F. Scott Fitzgerald
The Great Gatsby
wanted her life shaped now, immediately — and the decision must be made by some force — of love, of money, of unquestionable practicality —that was close at hand. That force took shape in the middle of spring with the
arrival of Tom Buchanan. There was a wholesome bulkiness about his person and his position, and Daisy was flattered. Doubtless there was a certain struggle and a certain relief. The letter reached Gatsby while he was still at Oxford. It was dawn now on Long Island and we went about
opening the rest of the windows down-stairs, filling the house with gray-turning, gold-turning light. The shadow of a tree fell abruptly across the dew and ghostly birds began to sing among the blue leaves.
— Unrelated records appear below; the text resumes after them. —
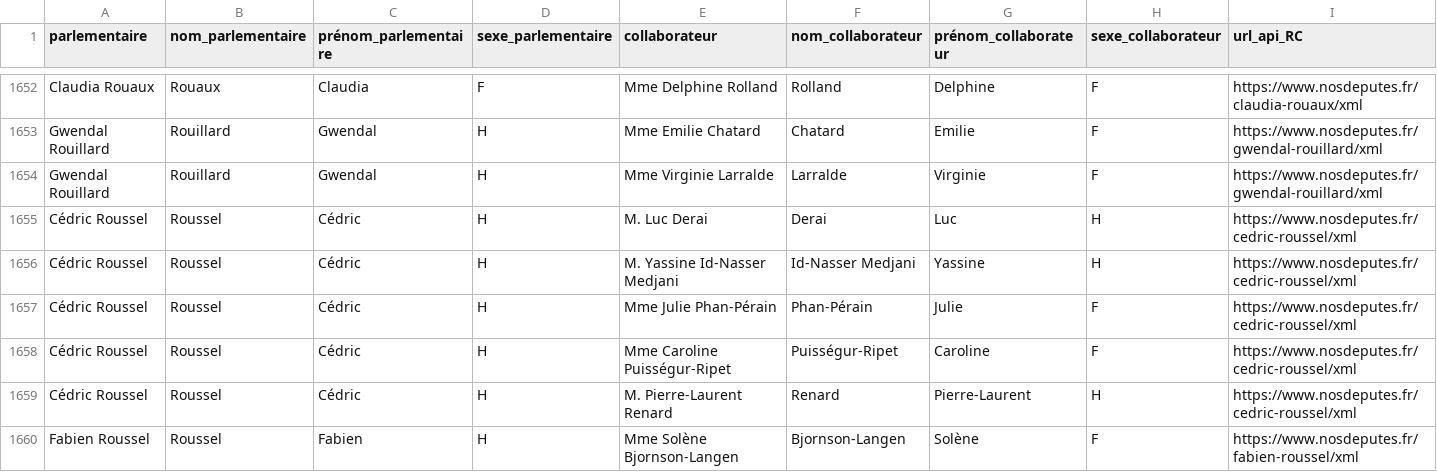
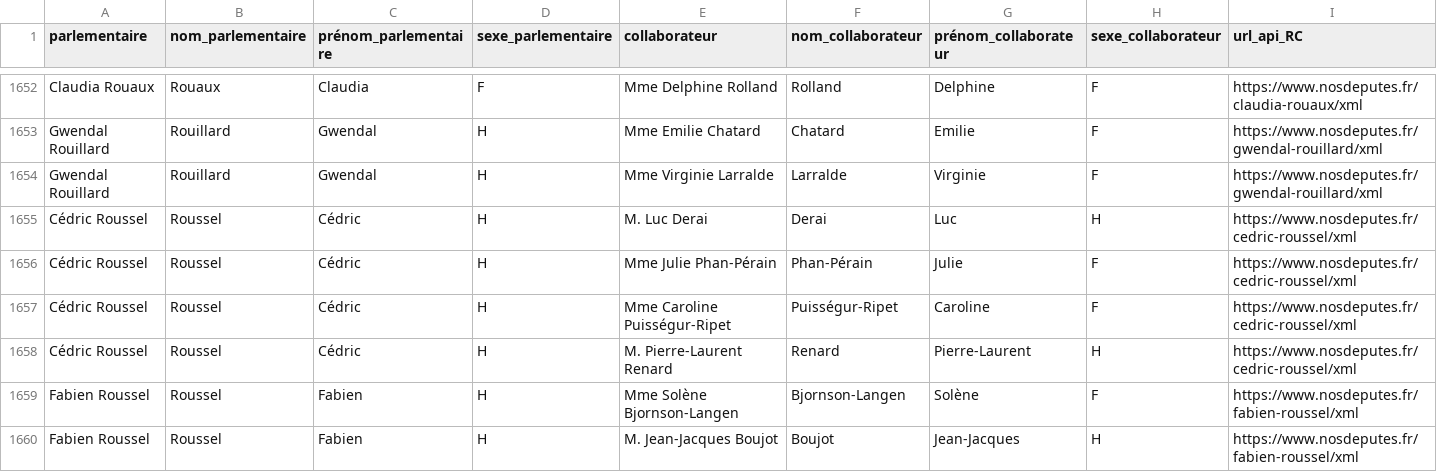
Before and after one commit to regardscitoyens/Collaborateurs-Parlement, a CSV file: data/liste_deputes_collaborateurs.csv, drawn as a sheet; only a part is shown, gaps mark what is left out; the shorter side is filled out with more unchanged rows; rows hold the shown columns only; the diff names each change by its address in the sheet, - before the commit and + after, or states it on an @@ line.

Commit message:
autoupdate députés

```diff
--- a/data/liste_deputes_collaborateurs.csv
+++ b/data/liste_deputes_collaborateurs.csv
-row 1656: Cédric Roussel | Roussel | Cédric | H | M. Yassine Id-Nasser Medjani | Id-Nasser Medjani | Yassine | H | https://www.nosdeputes.fr/cedric-roussel/xml
```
There was a slow, pleasant movement in the air, scarcely a wind, promising a cool, lovely day. “I don‟t think she ever loved him.” Gatsby turned around
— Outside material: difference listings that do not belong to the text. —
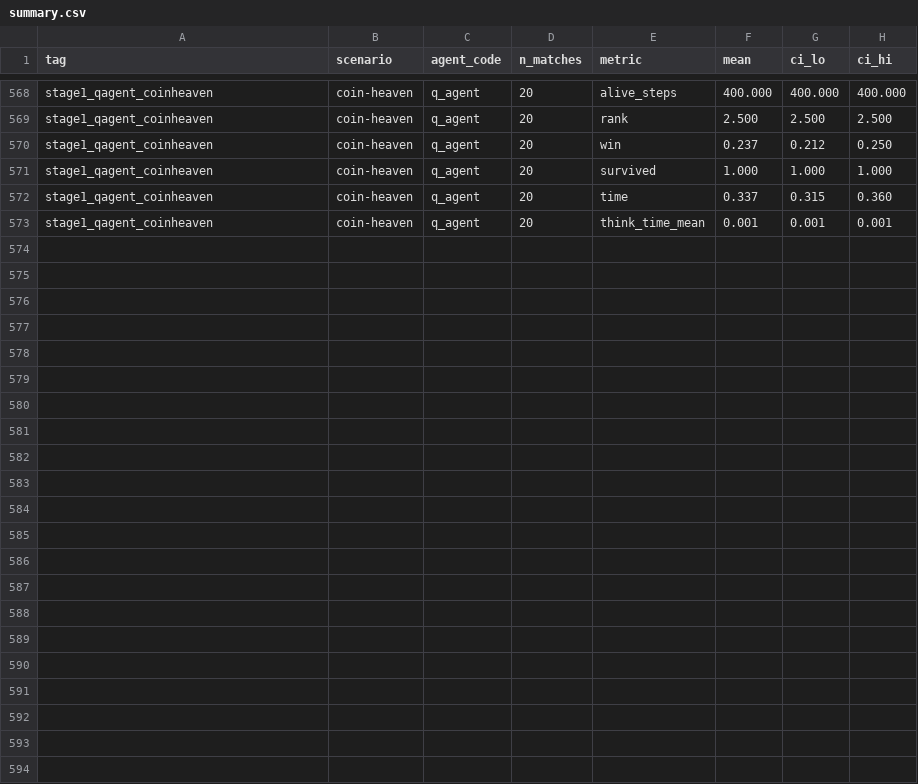
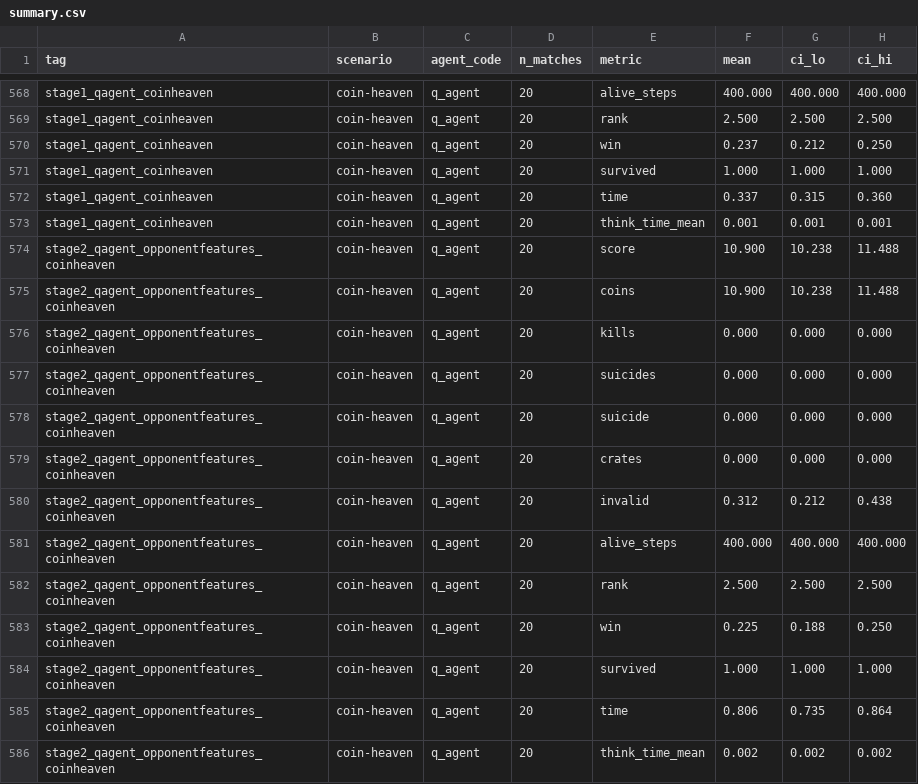
Before and after one commit to yehmhnn/Bomberman, a CSV file: evaluation/results/summary/summary.csv, drawn as a sheet; only a part is shown, gaps mark what is left out; the diff names each change by its address in the sheet, - before the commit and + after, or states it on an @@ line.

Commit message:
Add opponent-awareness to the linear Q-agent
Vendor shared/opponents.py and concatenate it onto the coin/crate vector (24+10=34 dims). Retrained from scratch since the weight shape changed. Stage 2 on coin-heaven: 10.90 vs Stage 1's 8.31, both 100% survival, 0% suicide.

```diff
--- a/evaluation/results/summary/summary.csv
+++ b/evaluation/results/summary/summary.csv
+row 574: stage2_qagent_opponentfeatures_coinheaven | coin-heaven | q_agent | 20 | score | 10.900 | 10.238 | 11.488
+row 575: stage2_qagent_opponentfeatures_coinheaven | coin-heaven | q_agent | 20 | coins | 10.900 | 10.238 | 11.488
+row 576: stage2_qagent_opponentfeatures_coinheaven | coin-heaven | q_agent | 20 | kills | 0.000 | 0.000 | 0.000
+row 577: stage2_qagent_opponentfeatures_coinheaven | coin-heaven | q_agent | 20 | suicides | 0.000 | 0.000 | 0.000
+row 578: stage2_qagent_opponentfeatures_coinheaven | coin-heaven | q_agent | 20 | suicide | 0.000 | 0.000 | 0.000
+row 579: stage2_qagent_opponentfeatures_coinheaven | coin-heaven | q_agent | 20 | crates | 0.000 | 0.000 | 0.000
+row 580: stage2_qagent_opponentfeatures_coinheaven | coin-heaven | q_agent | 20 | invalid | 0.312 | 0.212 | 0.438
+row 581: stage2_qagent_opponentfeatures_coinheaven | coin-heaven | q_agent | 20 | alive_steps | 400.000 | 400.000 | 400.000
+row 582: stage2_qagent_opponentfeatures_coinheaven | coin-heaven | q_agent | 20 | rank | 2.500 | 2.500 | 2.500
+row 583: stage2_qagent_opponentfeatures_coinheaven | coin-heaven | q_agent | 20 | win | 0.225 | 0.188 | 0.250
+row 584: stage2_qagent_opponentfeatures_coinheaven | coin-heaven | q_agent | 20 | survived | 1.000 | 1.000 | 1.000
+row 585: stage2_qagent_opponentfeatures_coinheaven | coin-heaven | q_agent | 20 | time | 0.806 | 0.735 | 0.864
+row 586: stage2_qagent_opponentfeatures_coinheaven | coin-heaven | q_agent | 20 | think_time_mean | 0.002 | 0.002 | 0.002
```
Also changed, not shown: 8 other files.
from a window and looked at me challengingly. “You must remember, old sport, she was very excited this afternoon. He told her those things in a way that frightened her — that made it look as if I was some kind of cheap sharper. And the result was she hardly knew what she was saying.” He sat down gloomily.